Roy Smith deserves better. The guy stops the Orioles' longest losing streak of the season at five games, and what does he get?
Next for Mr. Smith is a date with the formidable Roger Clemens Sunday in Boston.
But Smith is taking that in stride. "Clemens isn't going to bat against me," he said.
Summoned from Triple A Rochester last Friday, Smith worked into the seventh inning, allowing only two runs, to pick up the 5-2 win over the Cleveland Indians last night. It was his first major-league victory since last July, when he was with the Minnesota Twins.
When manager John Oates went out to pull Smith, the crowd gave the 29-year-old righthander a standing ovation.
"Roy, this is for you," Oates told him. "Enjoy it. You deserve it."
"It was nice," Smith said later. "But I don't know if it was so much for me as it was for the fact we had a lead and a chance to win."
LeRoy Purdy Smith III has had a major-league career of no great distinction, compiling a 25-27 record with Cleveland and then Minnesota over seven years. After last season, when he was 5-10 with the Twins, they released him.
"That hurt," Smith said. "Minnesota finished last [in the AL West], so I knew there would be changes. But I liked Minneapolis and I liked the guys."
The Orioles signed Smith to a minor-league contract in January. They were influenced in part by the fact Smith was 4-0 against them the past two seasons.
"We knew he knew how to pitch because he did so well against us," said pitching coach Al Jackson. "If he has his control, he gives you a good game."
At Triple A Rochester, Smith fell under the tutelage of Dick Bosman, the Red Wings' pitching coach.
"I told Dick I hoped we could make it a constructive time -- go back to the pits and re-tool," Smith said. "I said I wanted to improve my slider and develop confidence in my straight changeup.

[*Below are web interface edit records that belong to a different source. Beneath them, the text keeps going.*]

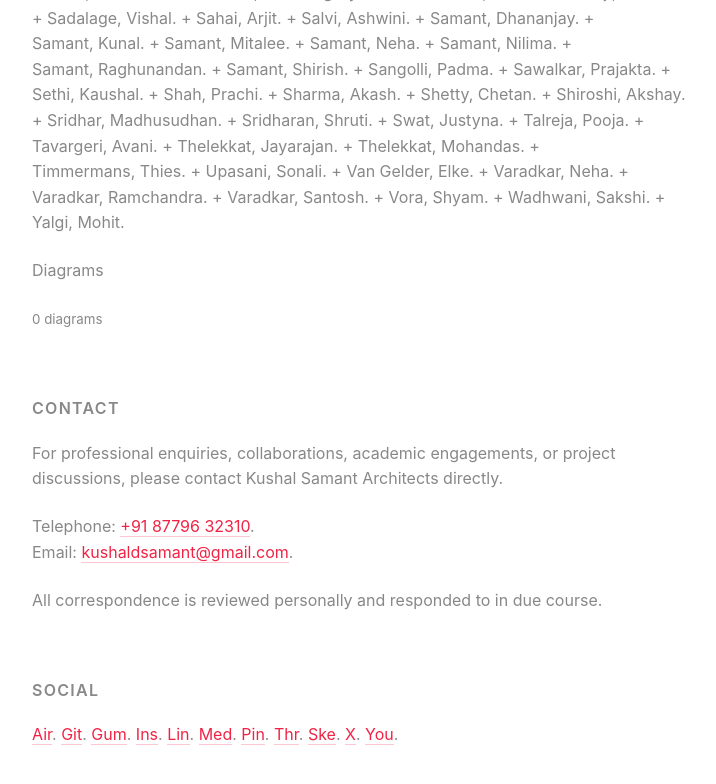
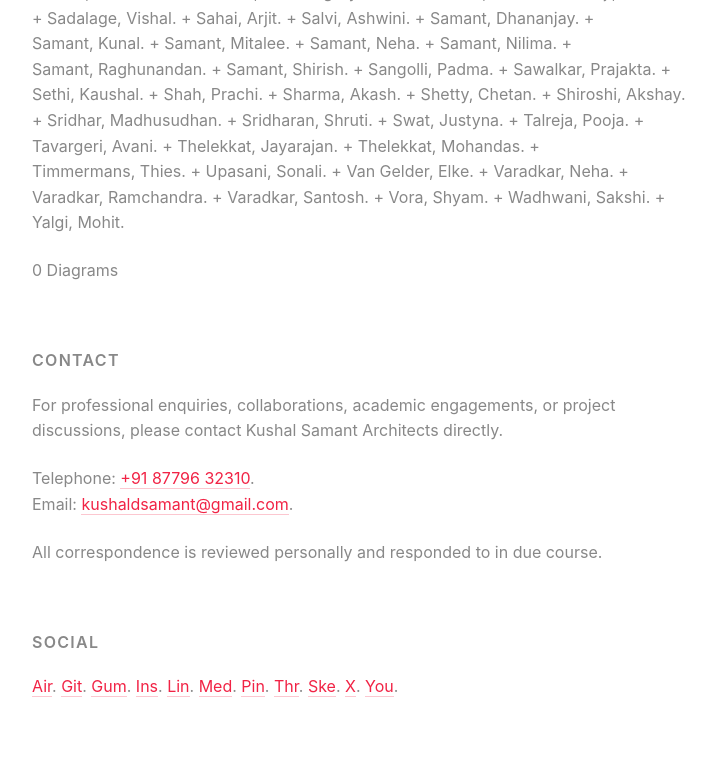
Before and after one commit to kushalsamant/kushalsamant.github.io, a Jekyll site: the page built from index.html, in a window 1280 px wide and 900 px high, scrolled down 2797 px. Shown: the top 784 px of the window, without its empty margins (252-968 px from the left). Built offline with Jekyll 4.4.1, drawn with Linux system fonts in a browser that asks for light colours.

Commit message:
Update diagram count display in index.html
Signed-off-by: Kushal Samant Architects <writetokushaldsamant@gmail.com>

```diff
--- a/index.html
+++ b/index.html
@@ -16,8 +16,6 @@ title: kvshvl
 {% include about.html %}
 {% include people.html %}
 
-<p>Diagrams</p>
-
 {% assign in_diagrams_folder = site.static_files | where_exp: "f", "f.path contains '/diagrams/'" %}
 {% assign jpg_files  = in_diagrams_folder | where: "extname", ".jpg" %}
 {% assign jpeg_files = in_diagrams_folder | where: "extname", ".jpeg" %}
@@ -25,7 +23,7 @@ title: kvshvl
 
 {% assign diagram_images = jpg_files | concat: jpeg_files | concat: png_files %}
 
-<p class="diagram-count"><small>{{ diagram_images | size }} diagrams</small></p>
+<p class="diagram-count">{{ diagram_images | size }} Diagrams</p>
 
 {% include render_diagrams.html %}
 
```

I already had a curve and a spot fastball that were my strengths.
"When Bosman played, he was a pitcher, not a thrower. He caught me in the bullpen and really helped."
Smith was 4-2 at Rochester with a 2.60 earned run average. After the Orioles summoned him Friday, he made an inauspicious relief appearance the next night, facing one batter, the Yankees' Jesse Barfield, who promptly singled and went around to score. Such was Smith's preparation for his 80th major-league start last night.
Smith is at a loss to explain his stunning success against the Orioles.
"The only times I saw them I beat them," he said. "Don't ask me why. I hope I can find someone else to beat."
The Indians are a possibility. Entering last night's game, they had a lifetime batting average against him of .382. On this night to remember, he restricted them to 6-for-25, a .240 showing.